[EXERCISE INSTRUCTIONS] How many lines in this material include the string "title"? Answer with the number and nothing further.

PROVIDED MATERIAL: Begin

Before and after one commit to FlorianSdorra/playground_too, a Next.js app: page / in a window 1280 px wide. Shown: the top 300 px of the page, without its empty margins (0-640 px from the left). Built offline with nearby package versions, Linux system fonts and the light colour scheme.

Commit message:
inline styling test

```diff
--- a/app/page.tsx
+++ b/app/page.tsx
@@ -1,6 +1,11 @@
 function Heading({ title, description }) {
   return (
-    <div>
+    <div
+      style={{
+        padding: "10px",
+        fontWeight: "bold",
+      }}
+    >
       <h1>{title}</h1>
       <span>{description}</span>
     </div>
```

PROVIDED MATERIAL: End

[RESULT FOR THIS EXERCISE] 2